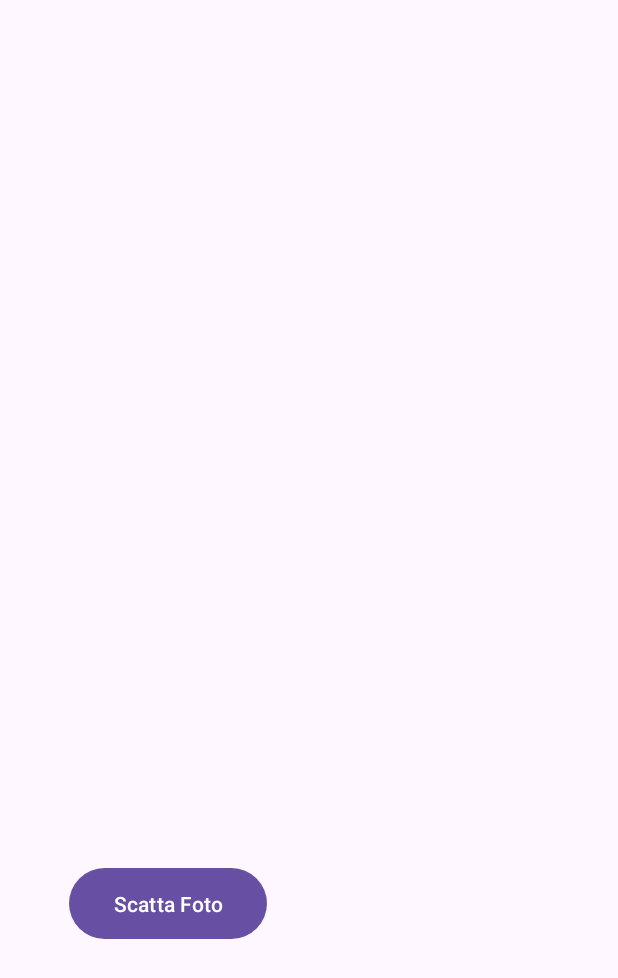
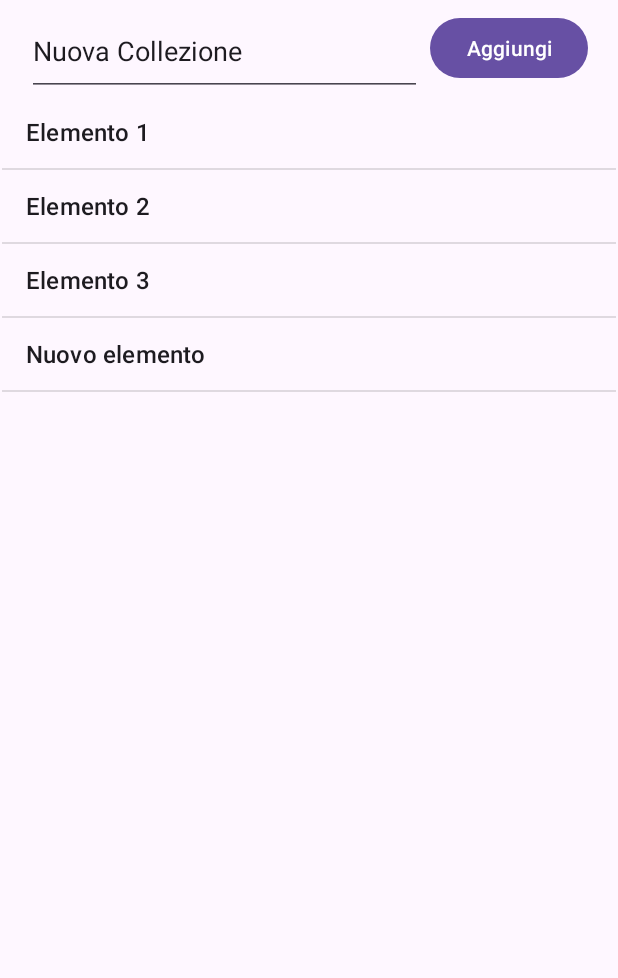
Before and after one commit to HellsMike/cas, an Android app: the screen it shows after launch (MainActivity before the commit, CollectionActivity after it), after a tap on "Scatta Foto", on a phone screen of 412 x 824 dp. Shown: the top 978 px of the screen. Run offline under Robolectric (Android 15) with nearby library versions, the phone set to English and light mode, and no system bars; libraries missing offline, so code that uses them is left out: fuel.post; 2 statements that could not run were skipped.

Commit message:
Aggiutna acivity per le collezioni

```diff
--- a/cas_mobile/app/build.gradle.kts
+++ b/cas_mobile/app/build.gradle.kts
@@ -36,12 +36,13 @@ android {
 }
 
 dependencies {
-    implementation("androidx.core:core-ktx:1.9.0")
+    implementation("androidx.core:core-ktx:1.10.1")
     implementation("androidx.appcompat:appcompat:1.6.1")
     implementation("com.google.android.material:material:1.9.0")
     implementation("androidx.constraintlayout:constraintlayout:2.1.4")
     implementation("com.google.android.gms:play-services-location:21.0.1")
     implementation("com.github.kittinunf.fuel:fuel:3.0.0-alpha1")
+    implementation("com.google.code.gson:gson:2.8.9")
     testImplementation("junit:junit:4.13.2")
     androidTestImplementation("androidx.test.ext:junit:1.1.5")
     androidTestImplementation("androidx.test.espresso:espresso-core:3.5.1")
--- a/cas_mobile/app/src/main/AndroidManifest.xml
+++ b/cas_mobile/app/src/main/AndroidManifest.xml
@@ -26,6 +26,7 @@
                 <category android:name="android.intent.category.LAUNCHER" />
             </intent-filter>
         </activity>
+        <activity android:name=".CollectionActivity" />
     </application>
 
 </manifest>
--- /dev/null
+++ b/cas_mobile/app/src/main/java/com/example/cas/CollectionActivity.kt
@@ -0,0 +1,68 @@
+package com.example.cas
+
+import android.app.Activity
+import android.content.Intent
+import android.os.Bundle
+import android.widget.ArrayAdapter
+import android.widget.ListView
+import androidx.appcompat.app.AppCompatActivity
+import fuel.Fuel
+import fuel.post
+import kotlinx.coroutines.runBlocking
+import com.google.gson.Gson
+
+class CollectionActivity : AppCompatActivity() {
+    override fun onCreate(savedInstanceState: Bundle?) {
+        super.onCreate(savedInstanceState)
+        setContentView(R.layout.collection_activity)
+
+        val collections = findViewById<ListView>(R.id.collections)
+
+        // Recupero dalla Main Activity i valori di longitudine e latitudine
+        val longitudine = intent.getDoubleExtra("longitudine", 0.0)
+        val latitudine = intent.getDoubleExtra("latitudine", 0.0)
+
+        // Richiesta collezioni
+        val n = 2
+        // Formattazione dei dati in JSON
+        val JSONBody = "{\"longitudine\": $longitudine, \"latitudine\": $latitudine, \"n\": $n}"
+        val collectionList = getCollections(JSONBody)
+        print(collectionList)
+
+        // Creazione di un ArrayAdapter per la ListView
+        val items = mutableListOf("Elemento 1", "Elemento 2", "Elemento 3")
+        val adapter = ArrayAdapter(this, android.R.layout.simple_list_item_1, items)
+        collections.adapter = adapter
+
+        // Aggiunta di un nuovo elemento alla lista
+        items.add("Nuovo elemento")
+
+        // Notifica all'adapter che i dati sono cambiati
+        adapter.notifyDataSetChanged()
+
+        // Recupera l'id della collection selezionata e la passa alla Main Activity
+        collections.setOnItemClickListener { parent, view, position, id ->
+            val element = parent.getItemAtPosition(position) as String
+            val intent = Intent(this, MainActivity::class.java)
+            intent.putExtra("result", element)
+            setResult(Activity.RESULT_OK, intent)
+            finish()
+        }
+    }
+
+    private fun getCollections(jsonBody: String) : List<Collection> = runBlocking {
+        val header = mapOf("Content-Type" to "application/json")
+        val fuelResponse = Fuel.post("$backendEndpoint/getCollections", body = jsonBody,
+            headers = header)
+        if (fuelResponse.statusCode == 200) {
+            val gson = Gson()
+            val collectionList: List<Collection> = gson.fromJson(fuelResponse.body,
+                Array<Collection>::class.java).toList()
+            return@runBlocking collectionList
+        }
+        return@runBlocking emptyList()
+    }
+}
+
+data class Collection(val id: Int, val nome: String, val latitudine: Double,
+                      val longitudine: Double, val distanza: Double)
--- a/cas_mobile/app/src/main/java/com/example/cas/MainActivity.kt
+++ b/cas_mobile/app/src/main/java/com/example/cas/MainActivity.kt
@@ -1,7 +1,9 @@
 package com.example.cas
 
 import android.Manifest.permission.ACCESS_FINE_LOCATION
+import android.app.Activity
 import android.content.Context
+import android.content.Intent
 import android.content.pm.PackageManager
 import android.location.Location
 import android.location.LocationListener
@@ -9,34 +11,29 @@ import android.location.LocationManager
 import androidx.appcompat.app.AppCompatActivity
 import android.os.Bundle
 import android.widget.Button
+import androidx.activity.result.contract.ActivityResultContracts
 import androidx.core.app.ActivityCompat
 import androidx.core.content.ContextCompat
-import fuel.Fuel
-import fuel.post
-import kotlinx.coroutines.runBlocking
 
 // Indirizzo delle altre componenti
 const val backendEndpoint = "http://10.0.2.2:8000"
 
 class MainActivity : AppCompatActivity() {
+    private var longitude = 0.0
+    private var latitude = 0.0
 
-    var latitude = 0.0
-    var longitude = 0.0
+    // Registrazione del callback per gestire il risultato restituito dall'activity delle collection
+    private val resultLauncher = registerForActivityResult(
+        ActivityResultContracts.StartActivityForResult()) { result ->
+        if (result.resultCode == Activity.RESULT_OK) {
+            val resultValue = result.data?.getStringExtra("result")
+            // Recupero id della collection
+        }
+    }
 
     override fun onCreate(savedInstanceState: Bundle?) {
         super.onCreate(savedInstanceState)
         setContentView(R.layout.activity_main)
-
-        // Bottone per le foto
-        val picButton = findViewById<Button>(R.id.pic_btn)
-        picButton.setOnClickListener {
-            val n = 2
-            val dict = mapOf("latitudine" to latitude, "longitudine" to longitude, "n" to n)
-
-            // Formattazione dei dati in JSON
-            val jsonBody = "{\"latitudine\": $latitude, \"longitudine\": $longitude, \"n\": $n}"
-            getCollections(jsonBody)
-        }
 
         // Aggiornamento della posizione
         if (ContextCompat.checkSelfPermission(this, ACCESS_FINE_LOCATION) !=
@@ -56,14 +53,16 @@ class MainActivity : AppCompatActivity() {
             locationManager.requestLocationUpdates(LocationManager.GPS_PROVIDER, 5000,
                 10f, locationListener)
         }
-    }
 
-    private fun getCollections(jsonBody: String) = runBlocking {
-        val header = mapOf("Content-Type" to "application/json")
-        val fuelResponse = Fuel.post("$backendEndpoint/getCollections", body = jsonBody,
-            headers = header)
-        println(fuelResponse.statusCode)
-        println(fuelResponse.body)
+        // Bottone per le foto
+        val picButton = findViewById<Button>(R.id.pic_btn)
+        picButton.setOnClickListener {
+            // Creazione di una nuova activity per la visualizzazione delle collection
+            val intent = Intent(this, CollectionActivity::class.java)
+            intent.putExtra("longitudine", longitude)
+            intent.putExtra("latitudine", latitude)
+            resultLauncher.launch(intent)
+        }
     }
 
     private inner class GPSListener : LocationListener {
--- /dev/null
+++ b/cas_mobile/app/src/main/res/layout/collection_activity.xml
@@ -0,0 +1,53 @@
+<?xml version="1.0" encoding="utf-8"?>
+<androidx.constraintlayout.widget.ConstraintLayout xmlns:android="http://schemas.android.com/apk/res/android"
+    xmlns:app="http://schemas.android.com/apk/res-auto"
+    xmlns:tools="http://schemas.android.com/tools"
+    android:layout_width="match_parent"
+    android:layout_height="match_parent">
+
+    <ListView
+        android:id="@+id/collections"
+        android:layout_width="0dp"
+        android:layout_height="0dp"
+        android:layout_marginStart="1dp"
+        android:layout_marginEnd="1dp"
+        app:layout_constraintBottom_toBottomOf="parent"
+        app:layout_constraintEnd_toEndOf="parent"
+        app:layout_constraintHorizontal_bias="1.0"
+        app:layout_constraintStart_toStartOf="parent"
+        app:layout_constraintTop_toBottomOf="@+id/new_collection">
+
+    </ListView>
+
+    <EditText
+        android:id="@+id/new_collection"
+        android:layout_width="263dp"
+        android:layout_height="60dp"
+        android:layout_marginStart="18dp"
+        android:layout_marginEnd="112dp"
+        android:autofillHints=""
+        android:ems="10"
+        android:inputType="text"
+        android:text="@string/nuova_collezione"
+        app:layout_constraintBottom_toBottomOf="parent"
+        app:layout_constraintEnd_toEndOf="parent"
+        app:layout_constraintHorizontal_bias="0.0"
+        app:layout_constraintStart_toStartOf="parent"
+        app:layout_constraintTop_toTopOf="parent"
+        app:layout_constraintVertical_bias="0.005"
+        tools:ignore="LabelFor" />
+
+    <Button
+        android:id="@+id/add_button"
+        android:layout_width="wrap_content"
+        android:layout_height="wrap_content"
+        android:layout_marginStart="5dp"
+        android:layout_marginEnd="10dp"
+        android:text="@string/aggiungi"
+        app:layout_constraintBottom_toTopOf="@+id/collections"
+        app:layout_constraintEnd_toEndOf="parent"
+        app:layout_constraintHorizontal_bias="0.0"
+        app:layout_constraintStart_toEndOf="@+id/new_collection"
+        app:layout_constraintTop_toTopOf="parent" />
+
+</androidx.constraintlayout.widget.ConstraintLayout>
--- a/cas_mobile/app/src/main/res/values/strings.xml
+++ b/cas_mobile/app/src/main/res/values/strings.xml
@@ -1,4 +1,6 @@
 <resources>
     <string name="app_name">Cas</string>
     <string name="scatta_foto">Scatta Foto</string>
+    <string name="nuova_collezione">Nuova Collezione</string>
+    <string name="aggiungi">Aggiungi</string>
 </resources>
--- a/cas_mobile/build.gradle.kts
+++ b/cas_mobile/build.gradle.kts
@@ -1,5 +1,5 @@
 // Top-level build file where you can add configuration options common to all sub-projects/modules.
 plugins {
-    id("com.android.application") version "8.1.0" apply false
+    id("com.android.application") version "8.1.1" apply false
     id("org.jetbrains.kotlin.android") version "1.8.0" apply false
 }
```
Also changed, not shown: 2 other files.
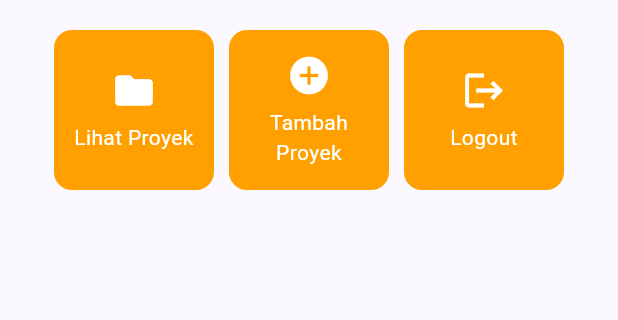
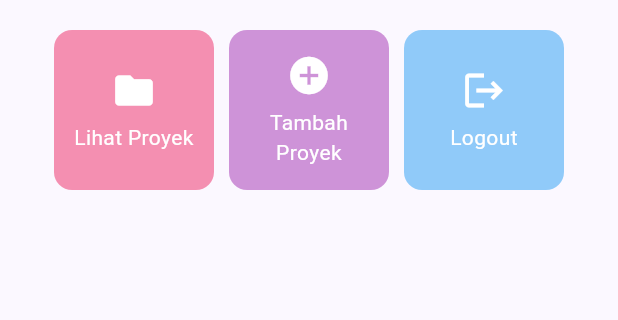
Before and after one commit to RedStone576/pbp_flutter, a Flutter app: the screen it shows after launch, on a phone screen of 412 x 824 dp, the part 357-677 px from its top. Run offline on Flutter 3.47's test engine with Material 3 defaults, Android fonts, the phone set to English and light mode, and no system bars.

Commit message:
feat: add some color property on the homepage button

```diff
--- a/lib/menu.dart
+++ b/lib/menu.dart
@@ -8,9 +8,9 @@ class MyHomePage extends StatelessWidget {
   final String kelas = "PBP E";
 
   final List<ItemHomepage> items = [
-    ItemHomepage("Lihat Proyek", Icons.folder),
-    ItemHomepage("Tambah Proyek", Icons.add_circle),
-    ItemHomepage("Logout", Icons.logout),
+    ItemHomepage("Lihat Proyek", Icons.folder, Colors.pink[200]!),
+    ItemHomepage("Tambah Proyek", Icons.add_circle, Colors.purple[200]!),
+    ItemHomepage("Logout", Icons.logout, Colors.blue[200]!),
   ];
 
   @override
@@ -120,8 +120,9 @@ class InfoCard extends StatelessWidget {
 class ItemHomepage {
   final String name;
   final IconData icon;
+  final Color color;
 
-  ItemHomepage(this.name, this.icon);
+  ItemHomepage(this.name, this.icon, this.color);
 }
 
 class ItemCard extends StatelessWidget {
@@ -132,8 +133,8 @@ class ItemCard extends StatelessWidget {
   @override
   Widget build(BuildContext context) {
     return Material(
-      // Menggunakan warna sekunder dari skema tema aplikasi.
-      color: Theme.of(context).colorScheme.secondary,
+      // Menggunakan warna dari masing-masing item.
+      color: item.color,
       borderRadius: BorderRadius.circular(12),
       child: InkWell(
         // Aksi ketika kartu ditekan oleh pengguna.
```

# # #

From the listing above, return every line that carries the string "latitude".

+    private var latitude = 0.0
-    var latitude = 0.0
-            val dict = mapOf("latitudine" to latitude, "longitudine" to longitude, "n" to n)
-            val jsonBody = "{\"latitudine\": $latitude, \"longitudine\": $longitude, \"n\": $n}"
+            intent.putExtra("latitudine", latitude)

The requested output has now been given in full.